The second point of the NOPE presentation is how one time can kill you– meaning it only takes one dose of a drug and the user could be killed. For example, Fentanyl is one of the strongest painkillers, but it’s also one of the easiest to die from if the dosage is wrong. It’s frightening how a couple extra milligrams of an opioid can kill you. There have been many times where I’ve heard my peers talk about “recreational” drug use. I think it’s important to advocate for drug abuse education, as many people don’t fully understand the risks– especially that the “recreational” “one-time” use could be your last.
Lastly is the third takeaway– noticing signs of an overdose. A fast heartbeat, hallucinations, uncontrollable vomiting, overheating, and unusual pupil dilation are all signs of someone overdosing. I know these signs all too well because although my mother never overdosed, I always saw the distant, clouded, unfamiliar look in her eyes when she was high. At the time I never understood why she slurred her words or gazed distantly, but I now realize how closely she dangled on the edge of overdose.”

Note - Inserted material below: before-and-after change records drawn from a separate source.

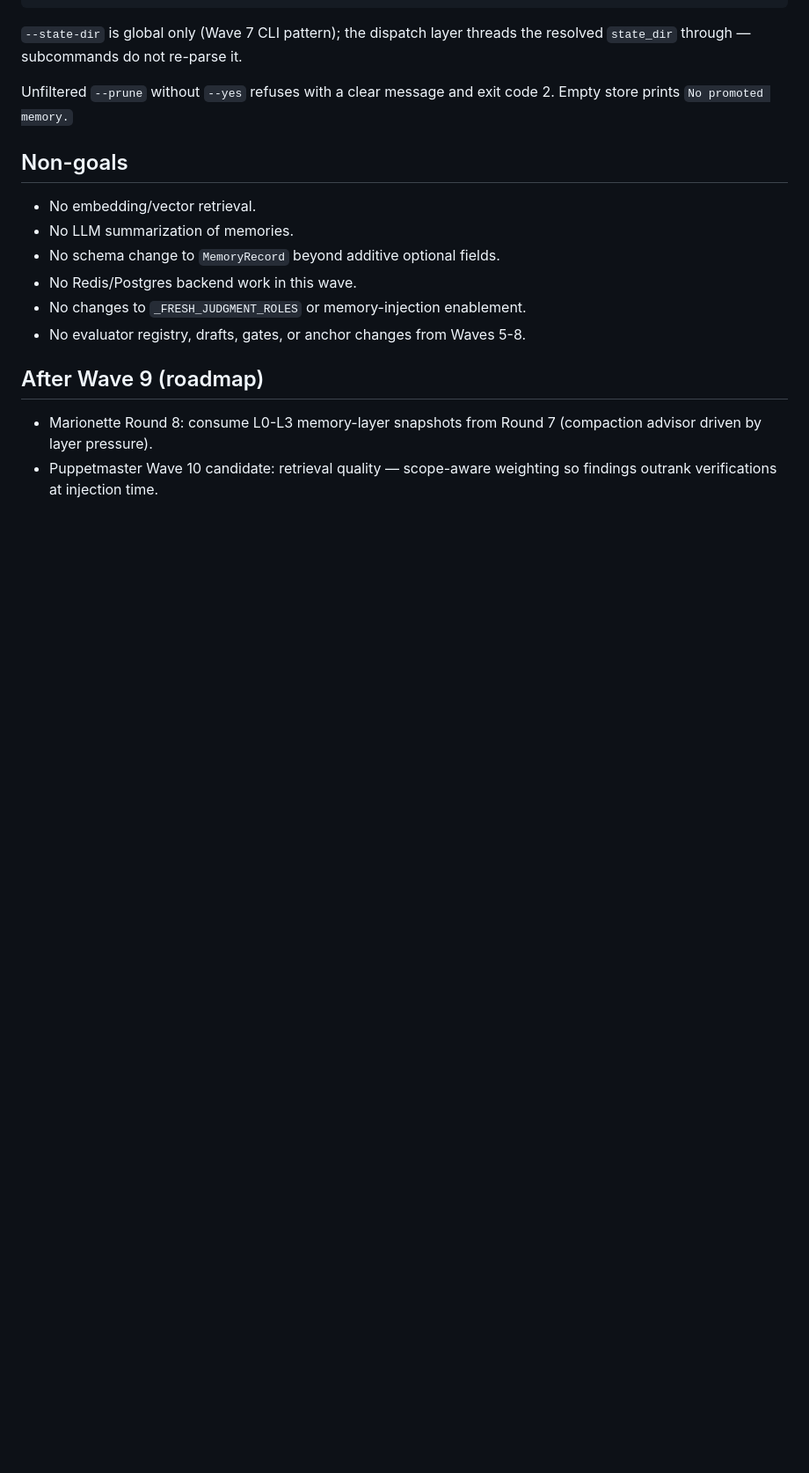
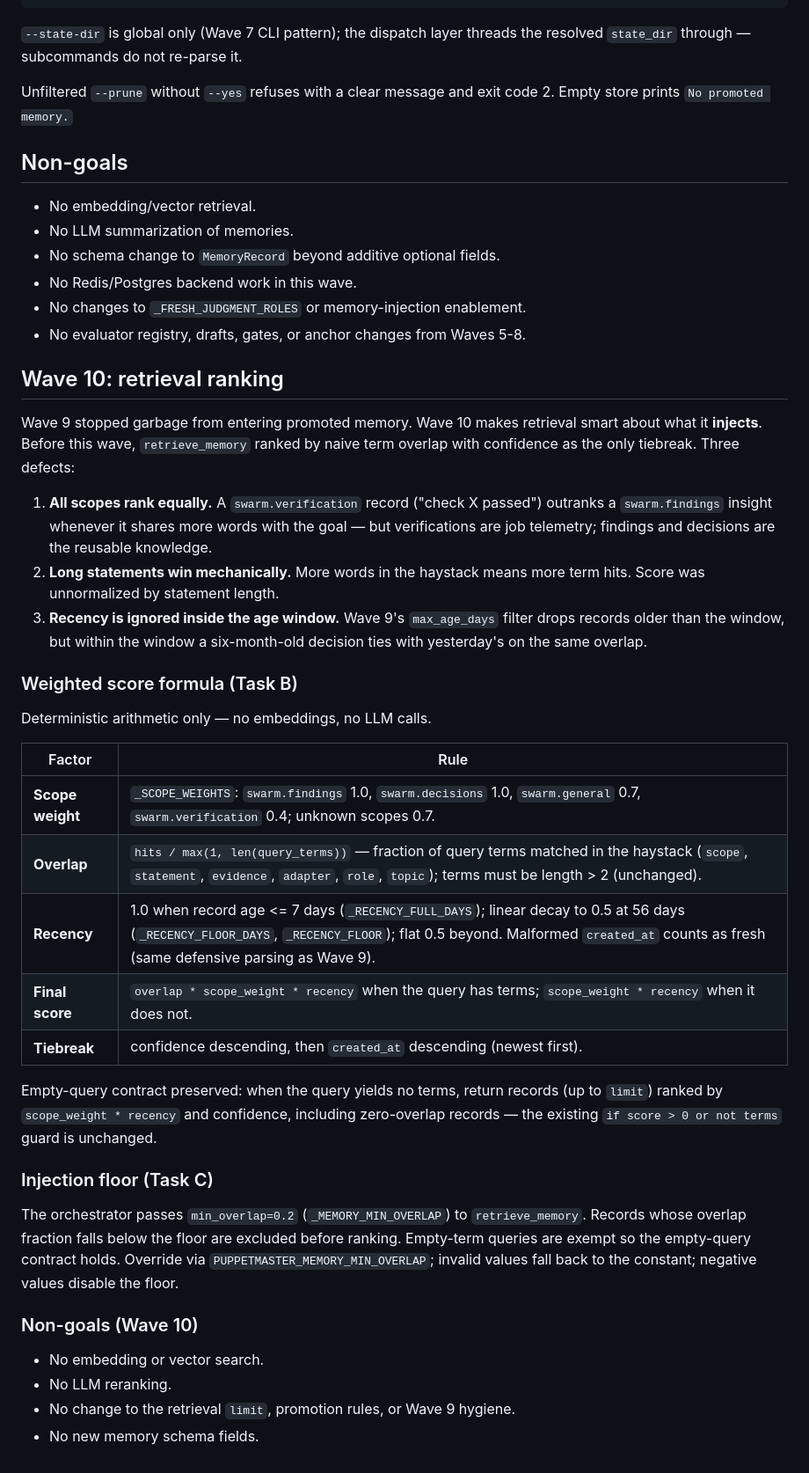
Before and after one commit to professorpalmer/Puppetmaster, a Markdown page: docs/design_memory_hygiene.md, the part around the change. Shown at 88% size. GitHub-like rendering; blank space fills up the shorter version.

Commit message:
Extend memory hygiene design note for retrieval ranking
Co-authored-by: Cursor <cursoragent@cursor.com>

```diff
--- a/docs/design_memory_hygiene.md
+++ b/docs/design_memory_hygiene.md
@@ -91,9 +91,49 @@ Unfiltered `--prune` without `--yes` refuses with a clear message and exit code
 - No changes to `_FRESH_JUDGMENT_ROLES` or memory-injection enablement.
 - No evaluator registry, drafts, gates, or anchor changes from Waves 5-8.
 
-## After Wave 9 (roadmap)
+## Wave 10: retrieval ranking
 
-- Marionette Round 8: consume L0-L3 memory-layer snapshots from Round 7
-  (compaction advisor driven by layer pressure).
-- Puppetmaster Wave 10 candidate: retrieval quality — scope-aware weighting so
-  findings outrank verifications at injection time.
+Wave 9 stopped garbage from entering promoted memory. Wave 10 makes retrieval
+smart about what it **injects**. Before this wave, `retrieve_memory` ranked by
+naive term overlap with confidence as the only tiebreak. Three defects:
+
+1. **All scopes rank equally.** A `swarm.verification` record ("check X passed")
+   outranks a `swarm.findings` insight whenever it shares more words with the
+   goal — but verifications are job telemetry; findings and decisions are the
+   reusable knowledge.
+2. **Long statements win mechanically.** More words in the haystack means more
+   term hits. Score was unnormalized by statement length.
+3. **Recency is ignored inside the age window.** Wave 9's `max_age_days` filter
+   drops records older than the window, but within the window a six-month-old
+   decision ties with yesterday's on the same overlap.
+
+### Weighted score formula (Task B)
+
+Deterministic arithmetic only — no embeddings, no LLM calls.
+
+| Factor | Rule |
+|--------|------|
+| **Scope weight** | `_SCOPE_WEIGHTS`: `swarm.findings` 1.0, `swarm.decisions` 1.0, `swarm.general` 0.7, `swarm.verification` 0.4; unknown scopes 0.7. |
+| **Overlap** | `hits / max(1, len(query_terms))` — fraction of query terms matched in the haystack (`scope`, `statement`, `evidence`, `adapter`, `role`, `topic`); terms must be length > 2 (unchanged). |
+| **Recency** | 1.0 when record age <= 7 days (`_RECENCY_FULL_DAYS`); linear decay to 0.5 at 56 days (`_RECENCY_FLOOR_DAYS`, `_RECENCY_FLOOR`); flat 0.5 beyond. Malformed `created_at` counts as fresh (same defensive parsing as Wave 9). |
+| **Final score** | `overlap * scope_weight * recency` when the query has terms; `scope_weight * recency` when it does not. |
+| **Tiebreak** | confidence descending, then `created_at` descending (newest first). |
+
+Empty-query contract preserved: when the query yields no terms, return records
+(up to `limit`) ranked by `scope_weight * recency` and confidence, including
+zero-overlap records — the existing `if score > 0 or not terms` guard is unchanged.
+
+### Injection floor (Task C)
+
+The orchestrator passes `min_overlap=0.2` (`_MEMORY_MIN_OVERLAP`) to
+`retrieve_memory`. Records whose overlap fraction falls below the floor are
+excluded before ranking. Empty-term queries are exempt so the empty-query
+contract holds. Override via `PUPPETMASTER_MEMORY_MIN_OVERLAP`; invalid values
+fall back to the constant; negative values disable the floor.
+
+### Non-goals (Wave 10)
+
+- No embedding or vector search.
+- No LLM reranking.
+- No change to the retrieval `limit`, promotion rules, or Wave 9 hygiene.
+- No new memory schema fields.
```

We welcome the day we are able to return to Hillsborough County Schools and share our NOPE student presentations once again. In the meantime, the entire presentation was filmed last March (2019) at Jesuit High School and it is available on our website 24/7. Take one hour out of your family’s life and experience the NOPE presentation together. It just might spark a dialogue in your home that might save your family from the drama and heartache associated with substance use disorder. Here is the link to that NOPE of Hillsborough student presentation (click this sentence).